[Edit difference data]
───

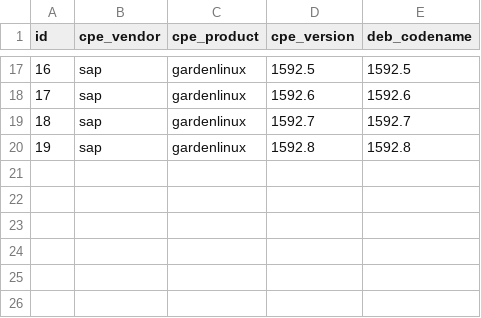
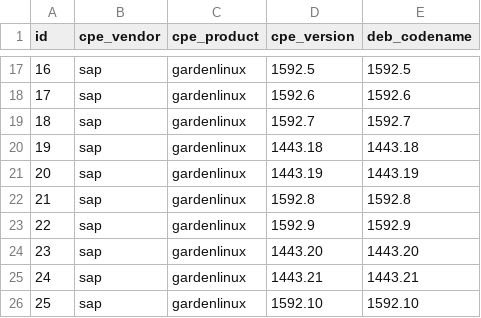
Before and after one commit to gardenlinux/glvd-triage-cli, a CSV file: dist_cpe.csv, drawn as a sheet; only a part is shown, gaps mark what is left out; addresses are those after the commit; the diff names each change by its address in the sheet, - before the commit and + after, or states it on an @@ line.

Commit message:
update dists

```diff
--- a/dist_cpe.csv
+++ b/dist_cpe.csv
+row 20: 19 | sap | gardenlinux | 1443.18 | 1443.18
+row 21: 20 | sap | gardenlinux | 1443.19 | 1443.19
@@ column A (id) renumbered in row 22 @@
+row 23: 22 | sap | gardenlinux | 1592.9 | 1592.9
+row 24: 23 | sap | gardenlinux | 1443.20 | 1443.20
+row 25: 24 | sap | gardenlinux | 1443.21 | 1443.21
+row 26: 25 | sap | gardenlinux | 1592.10 | 1592.10
```
Also changed, not shown: 1 other file.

───

▶ [Exercise objective]
The response must repeat all the lines above exactly and include no pictures.

▶ [Output below]
Before and after one commit to gardenlinux/glvd-triage-cli, a CSV file: dist_cpe.csv, drawn as a sheet; only a part is shown, gaps mark what is left out; addresses are those after the commit; the diff names each change by its address in the sheet, - before the commit and + after, or states it on an @@ line.

Commit message:
update dists

```diff
--- a/dist_cpe.csv
+++ b/dist_cpe.csv
+row 20: 19 | sap | gardenlinux | 1443.18 | 1443.18
+row 21: 20 | sap | gardenlinux | 1443.19 | 1443.19
@@ column A (id) renumbered in row 22 @@
+row 23: 22 | sap | gardenlinux | 1592.9 | 1592.9
+row 24: 23 | sap | gardenlinux | 1443.20 | 1443.20
+row 25: 24 | sap | gardenlinux | 1443.21 | 1443.21
+row 26: 25 | sap | gardenlinux | 1592.10 | 1592.10
```
Also changed, not shown: 1 other file.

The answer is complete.